___ Listed entries

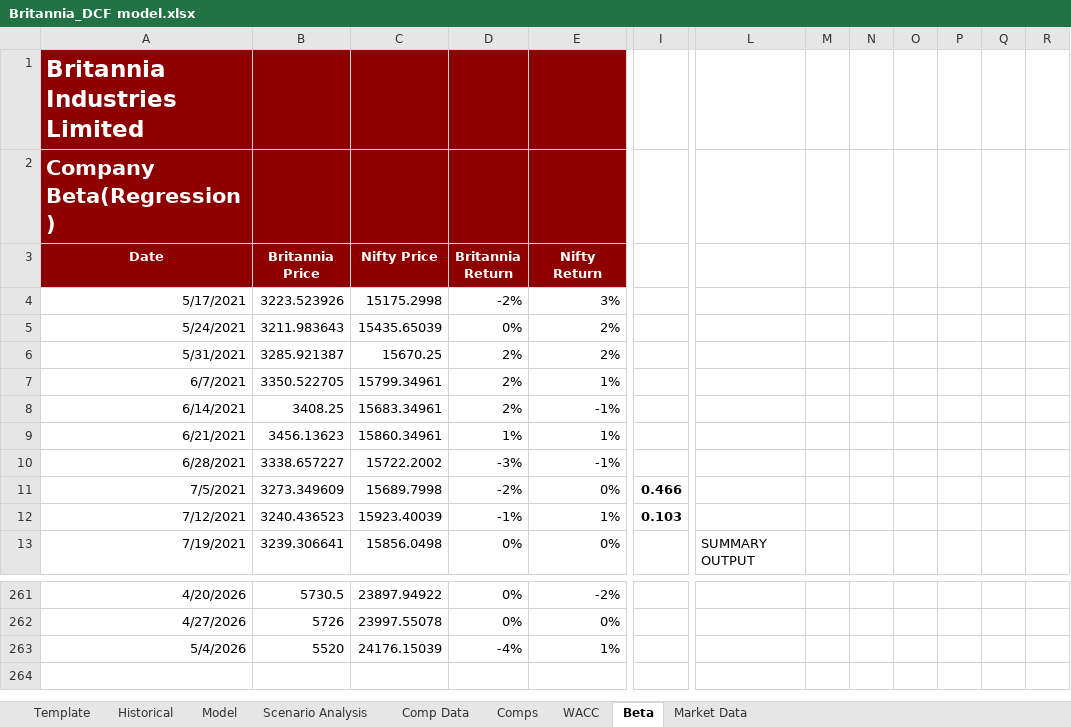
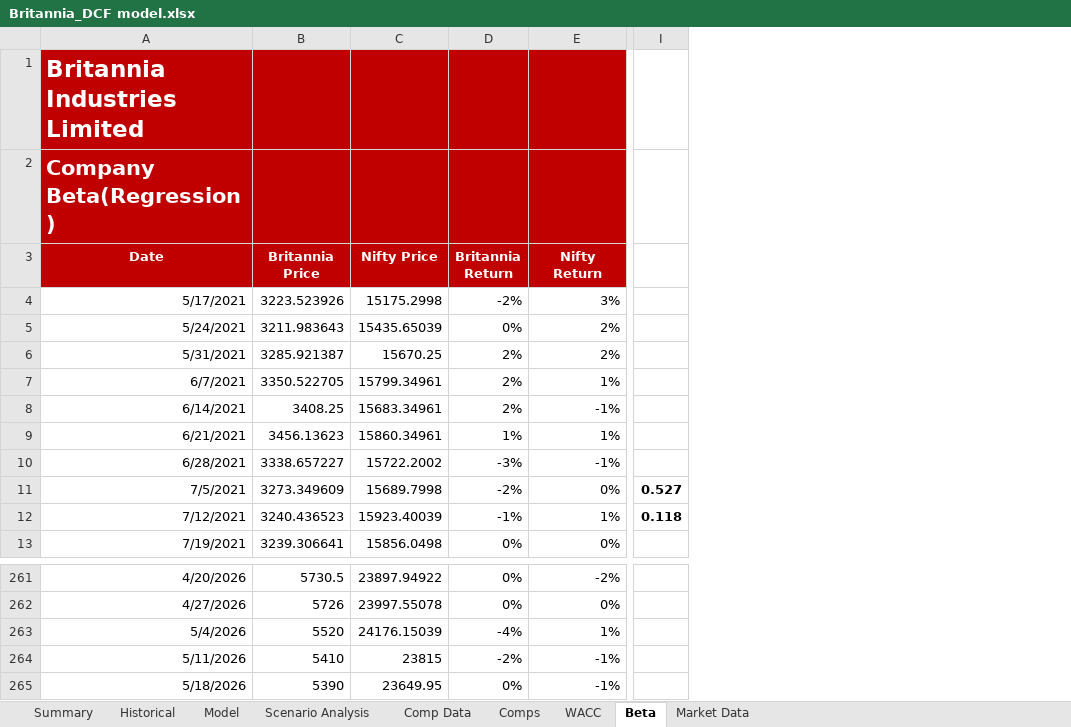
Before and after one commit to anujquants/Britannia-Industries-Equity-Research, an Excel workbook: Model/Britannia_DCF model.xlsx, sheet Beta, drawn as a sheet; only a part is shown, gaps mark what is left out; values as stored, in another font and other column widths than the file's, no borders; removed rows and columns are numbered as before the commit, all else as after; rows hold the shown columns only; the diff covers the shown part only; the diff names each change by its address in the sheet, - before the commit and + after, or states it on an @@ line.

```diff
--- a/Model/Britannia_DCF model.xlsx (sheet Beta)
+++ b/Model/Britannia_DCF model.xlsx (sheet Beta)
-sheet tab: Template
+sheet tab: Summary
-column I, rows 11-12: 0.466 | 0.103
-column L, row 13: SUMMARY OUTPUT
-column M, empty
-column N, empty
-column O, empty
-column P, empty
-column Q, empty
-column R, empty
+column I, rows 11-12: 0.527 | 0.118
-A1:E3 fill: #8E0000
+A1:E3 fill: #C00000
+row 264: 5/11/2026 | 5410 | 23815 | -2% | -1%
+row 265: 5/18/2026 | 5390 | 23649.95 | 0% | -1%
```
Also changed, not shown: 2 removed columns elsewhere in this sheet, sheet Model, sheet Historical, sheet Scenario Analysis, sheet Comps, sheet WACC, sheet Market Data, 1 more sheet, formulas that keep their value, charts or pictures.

______
___ Listed entries

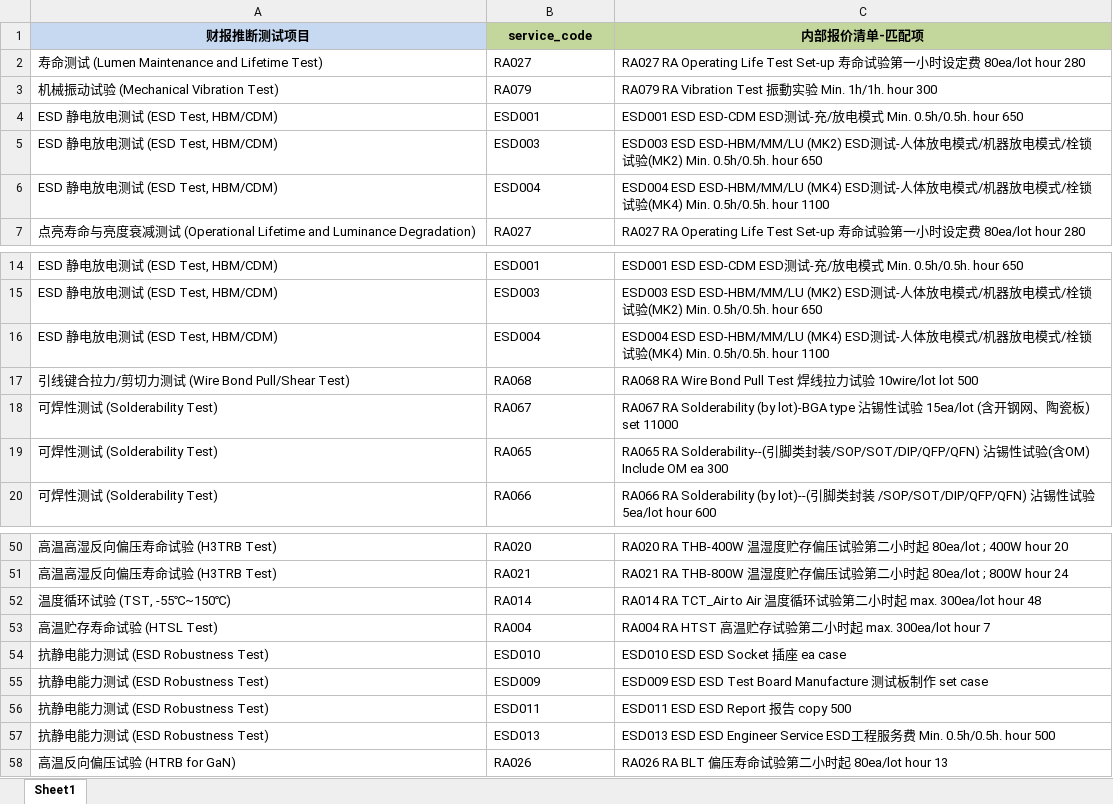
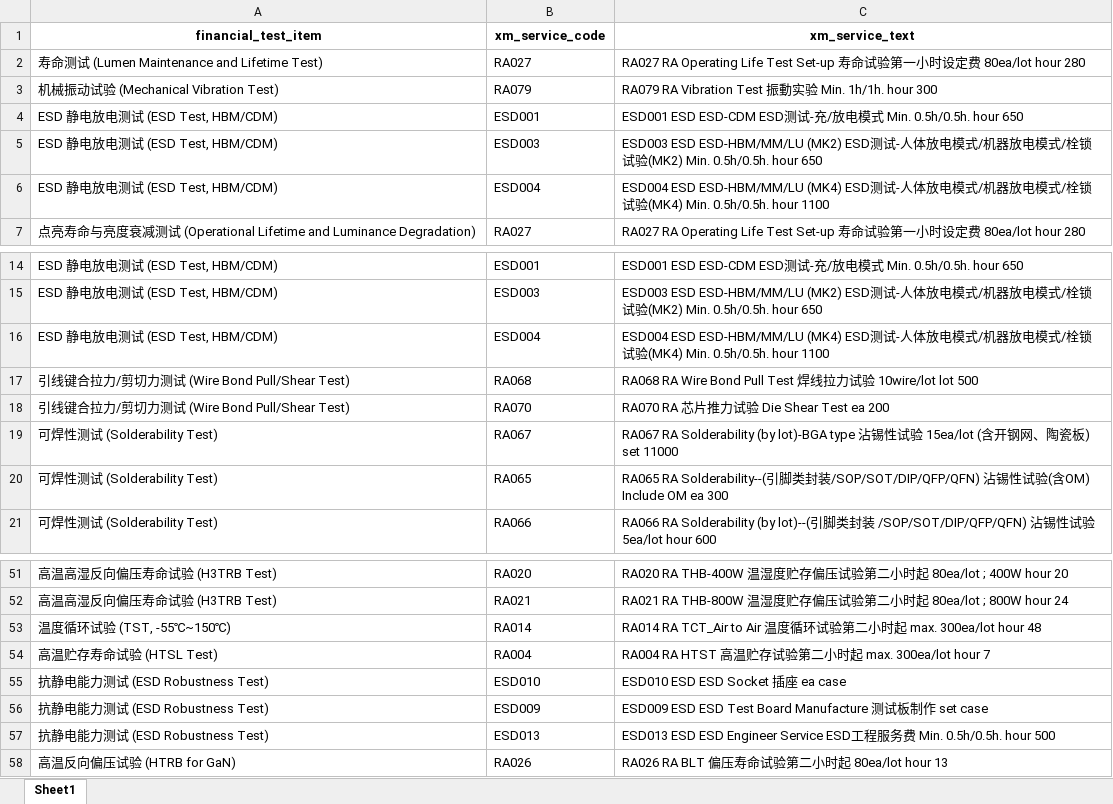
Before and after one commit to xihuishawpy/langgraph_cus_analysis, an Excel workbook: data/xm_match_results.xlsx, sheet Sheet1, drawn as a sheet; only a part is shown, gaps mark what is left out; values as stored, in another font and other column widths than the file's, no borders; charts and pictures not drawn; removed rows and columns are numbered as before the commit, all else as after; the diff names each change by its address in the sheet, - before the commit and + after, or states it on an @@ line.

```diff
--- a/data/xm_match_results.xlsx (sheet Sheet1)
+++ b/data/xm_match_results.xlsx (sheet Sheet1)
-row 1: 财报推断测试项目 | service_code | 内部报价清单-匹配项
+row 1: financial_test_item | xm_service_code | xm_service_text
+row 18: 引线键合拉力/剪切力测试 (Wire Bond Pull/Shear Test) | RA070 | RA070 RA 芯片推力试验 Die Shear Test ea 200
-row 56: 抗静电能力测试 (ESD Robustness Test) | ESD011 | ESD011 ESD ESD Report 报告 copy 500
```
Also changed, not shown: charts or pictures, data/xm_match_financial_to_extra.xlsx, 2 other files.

______
___ Listed entries

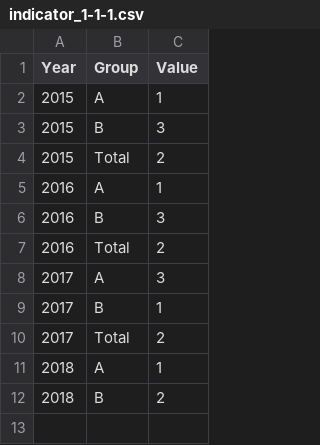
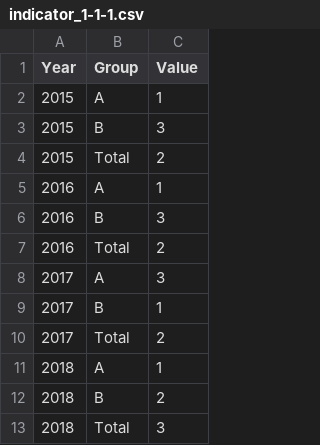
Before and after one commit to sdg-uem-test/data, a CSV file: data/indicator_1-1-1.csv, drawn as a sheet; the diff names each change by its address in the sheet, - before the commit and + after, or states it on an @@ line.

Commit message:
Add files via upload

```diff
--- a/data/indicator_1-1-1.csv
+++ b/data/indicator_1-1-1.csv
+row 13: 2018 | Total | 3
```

______

Filter the entries by the string "empty" and copy each matching line.

-column M, empty
-column N, empty
-column O, empty
-column P, empty
-column Q, empty
-column R, empty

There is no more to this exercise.